== Provided material ==
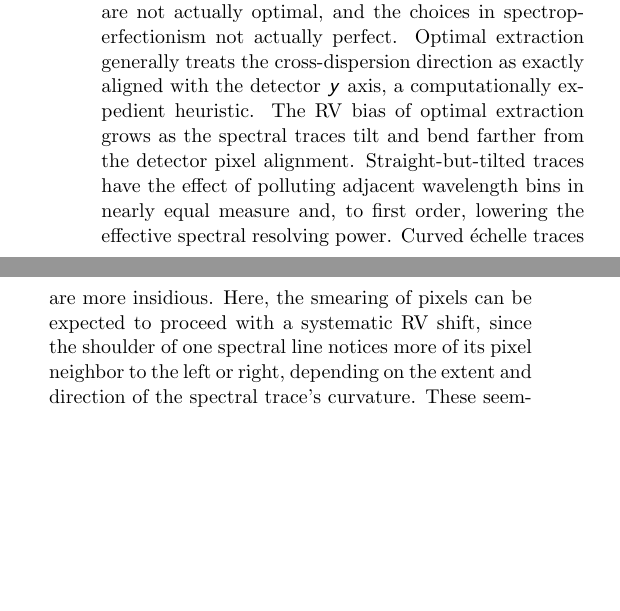
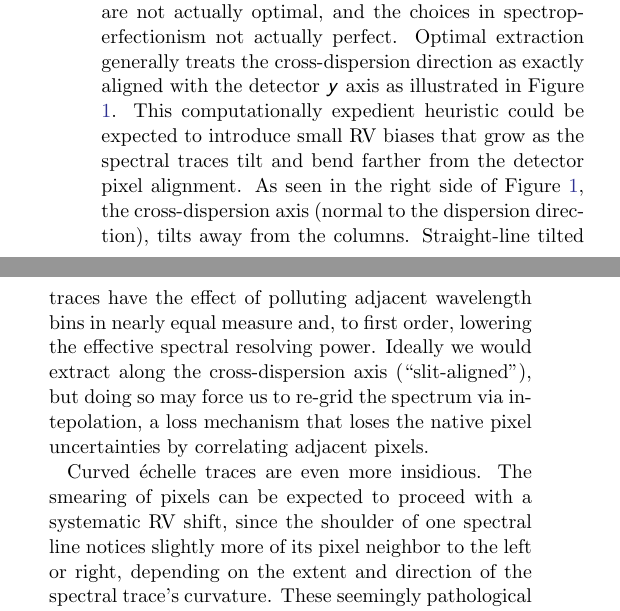
Before and after one commit to gully/ynot, a LaTeX paper (paper/paper1/ms.tex): two parts of the columns of page 2 of 10, joined at a grey line, cut so that both start at the same text, the shorter picture padded with empty space. Compiled offline with pdfLaTeX.

Commit message:
re-arrange the figure and reference it in the intro text

```diff
--- a/paper/paper1/ms.tex
+++ b/paper/paper1/ms.tex
@@ -47,4 +47,3 @@ These existing techniques generally suit the vast majority of use cases, but nec
 
 Brown dwarfs represent a particularly adversarial example for spectral extraction for two reasons.  Their intrinsically low luminosities mean that all but the closest brown dwarfs have low signal-to-noise ratio at high spectral resolution with existing facilities.  Their ultracool atmospheres contain many molecular absorption bands, in which large swaths of spectra plunge to near zero detectable flux.  The combination of low signal-to-noise ratio and large chunks of missing continuum means that the mere act of identifying a spectral trace becomes difficult, breaking core assumptions in Optimal Extraction.  An even more extreme example---emission line sources---lack a continuum entirely, defying the common pipeline assumption that some detectable signal resides in each pixel sequence.  Heuristics for handling these special cases may exist, but they are often bespoke or require user intervention to guide the process along.
 
-Even in EPRV, the assumptions in optimal extraction are not actually optimal, and the choices in spectroperfectionism not actually perfect.  Optimal extraction generally treats the cross-dispersion direction as exactly aligned with the detector $y$ axis, a computationally expedient heuristic. The RV bias of optimal extraction grows as the spectral traces tilt and bend farther from the detector pixel alignment.  Straight-but-tilted traces have the effect of polluting adjacent wavelength bins in nearly equal measure and, to first order, lowering the effective spectral resolving power.  Curved \'echelle traces are more insidious.  Here, the smearing of pixels can be expected to proceed with a systematic RV shift, since the shoulder of one spectral line notices more of its pixel neighbor to the left or right, depending on the extent and direction of the spectral trace's curvature.  These seemingly pathological minor biases must make a difference at the 10 Si atom level, but quantifying such complex effects has been elusive in part due to the lack of an end-to-end simulation framework for \'echellograms.
@@ -51,3 +54,10 @@ Even in EPRV, the assumptions in optimal extraction are not actually optimal, an
+  \label{fig:traceSchematic}
+\end{figure*}
+
+
+Even in EPRV, the assumptions in optimal extraction are not actually optimal, and the choices in spectroperfectionism not actually perfect.  Optimal extraction generally treats the cross-dispersion direction as exactly aligned with the detector $y$ axis as illustrated in Figure \ref{fig:traceSchematic}. This computationally expedient heuristic could be expected to introduce small RV biases that grow as the spectral traces tilt and bend farther from the detector pixel alignment.  As seen in the right side of Figure \ref{fig:traceSchematic}, the cross-dispersion axis (normal to the dispersion direction), tilts away from the columns. Straight-line tilted traces have the effect of polluting adjacent wavelength bins in nearly equal measure and, to first order, lowering the effective spectral resolving power.  Ideally we would extract along the cross-dispersion axis (``slit-aligned''), but doing so may force us to re-grid the spectrum via intepolation, a loss mechanism that loses the native pixel uncertainties by correlating adjacent pixels.
+
+Curved \'echelle traces are even more insidious.  The smearing of pixels can be expected to proceed with a systematic RV shift, since the shoulder of one spectral line notices slightly more of its pixel neighbor to the left or right, depending on the extent and direction of the spectral trace's curvature.  These seemingly pathological minor biases must make a difference at the 10 Si atom level, but quantifying such complex effects has been elusive in part due to the lack of an end-to-end simulation framework for \'echellograms.
 
 We seek a spectrograph's \emph{digital twin}.  This term refers to a class of extreme forward modeling--a digital twin should represent all or most of the relevant behaviors of a complex system in a way that can be interrogated to build novel insights.  A digital twin should resemble---as close as possible---the actual state of the system at any given moment, providing simulated data that is indistinguishable from a genuine observation.  An \'echelle spectrograph digital twin therefore builds upon and transcends the notions of scene modeling introduced in \citet{2010PASP..122..248B}, by aspiring to include evermore realistic attributes of the spectrograph's imaging system into the computational machinery.  A digital twin would improve upon these limitations by providing a more physically realistic generative model for the underlying spectrum.
 
```
Also changed, not shown: paper/paper1/ms.tex (12 more changed lines).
===
*How to complete this task*
Where pictures occur in the material above, omit them and return everything else exactly.

*Problem solution*
Before and after one commit to gully/ynot, a LaTeX paper (paper/paper1/ms.tex): two parts of the columns of page 2 of 10, joined at a grey line, cut so that both start at the same text, the shorter picture padded with empty space. Compiled offline with pdfLaTeX.

Commit message:
re-arrange the figure and reference it in the intro text

```diff
--- a/paper/paper1/ms.tex
+++ b/paper/paper1/ms.tex
@@ -47,4 +47,3 @@ These existing techniques generally suit the vast majority of use cases, but nec
 
 Brown dwarfs represent a particularly adversarial example for spectral extraction for two reasons.  Their intrinsically low luminosities mean that all but the closest brown dwarfs have low signal-to-noise ratio at high spectral resolution with existing facilities.  Their ultracool atmospheres contain many molecular absorption bands, in which large swaths of spectra plunge to near zero detectable flux.  The combination of low signal-to-noise ratio and large chunks of missing continuum means that the mere act of identifying a spectral trace becomes difficult, breaking core assumptions in Optimal Extraction.  An even more extreme example---emission line sources---lack a continuum entirely, defying the common pipeline assumption that some detectable signal resides in each pixel sequence.  Heuristics for handling these special cases may exist, but they are often bespoke or require user intervention to guide the process along.
 
-Even in EPRV, the assumptions in optimal extraction are not actually optimal, and the choices in spectroperfectionism not actually perfect.  Optimal extraction generally treats the cross-dispersion direction as exactly aligned with the detector $y$ axis, a computationally expedient heuristic. The RV bias of optimal extraction grows as the spectral traces tilt and bend farther from the detector pixel alignment.  Straight-but-tilted traces have the effect of polluting adjacent wavelength bins in nearly equal measure and, to first order, lowering the effective spectral resolving power.  Curved \'echelle traces are more insidious.  Here, the smearing of pixels can be expected to proceed with a systematic RV shift, since the shoulder of one spectral line notices more of its pixel neighbor to the left or right, depending on the extent and direction of the spectral trace's curvature.  These seemingly pathological minor biases must make a difference at the 10 Si atom level, but quantifying such complex effects has been elusive in part due to the lack of an end-to-end simulation framework for \'echellograms.
@@ -51,3 +54,10 @@ Even in EPRV, the assumptions in optimal extraction are not actually optimal, an
+  \label{fig:traceSchematic}
+\end{figure*}
+
+
+Even in EPRV, the assumptions in optimal extraction are not actually optimal, and the choices in spectroperfectionism not actually perfect.  Optimal extraction generally treats the cross-dispersion direction as exactly aligned with the detector $y$ axis as illustrated in Figure \ref{fig:traceSchematic}. This computationally expedient heuristic could be expected to introduce small RV biases that grow as the spectral traces tilt and bend farther from the detector pixel alignment.  As seen in the right side of Figure \ref{fig:traceSchematic}, the cross-dispersion axis (normal to the dispersion direction), tilts away from the columns. Straight-line tilted traces have the effect of polluting adjacent wavelength bins in nearly equal measure and, to first order, lowering the effective spectral resolving power.  Ideally we would extract along the cross-dispersion axis (``slit-aligned''), but doing so may force us to re-grid the spectrum via intepolation, a loss mechanism that loses the native pixel uncertainties by correlating adjacent pixels.
+
+Curved \'echelle traces are even more insidious.  The smearing of pixels can be expected to proceed with a systematic RV shift, since the shoulder of one spectral line notices slightly more of its pixel neighbor to the left or right, depending on the extent and direction of the spectral trace's curvature.  These seemingly pathological minor biases must make a difference at the 10 Si atom level, but quantifying such complex effects has been elusive in part due to the lack of an end-to-end simulation framework for \'echellograms.
 
 We seek a spectrograph's \emph{digital twin}.  This term refers to a class of extreme forward modeling--a digital twin should represent all or most of the relevant behaviors of a complex system in a way that can be interrogated to build novel insights.  A digital twin should resemble---as close as possible---the actual state of the system at any given moment, providing simulated data that is indistinguishable from a genuine observation.  An \'echelle spectrograph digital twin therefore builds upon and transcends the notions of scene modeling introduced in \citet{2010PASP..122..248B}, by aspiring to include evermore realistic attributes of the spectrograph's imaging system into the computational machinery.  A digital twin would improve upon these limitations by providing a more physically realistic generative model for the underlying spectrum.
 
```
Also changed, not shown: paper/paper1/ms.tex (12 more changed lines).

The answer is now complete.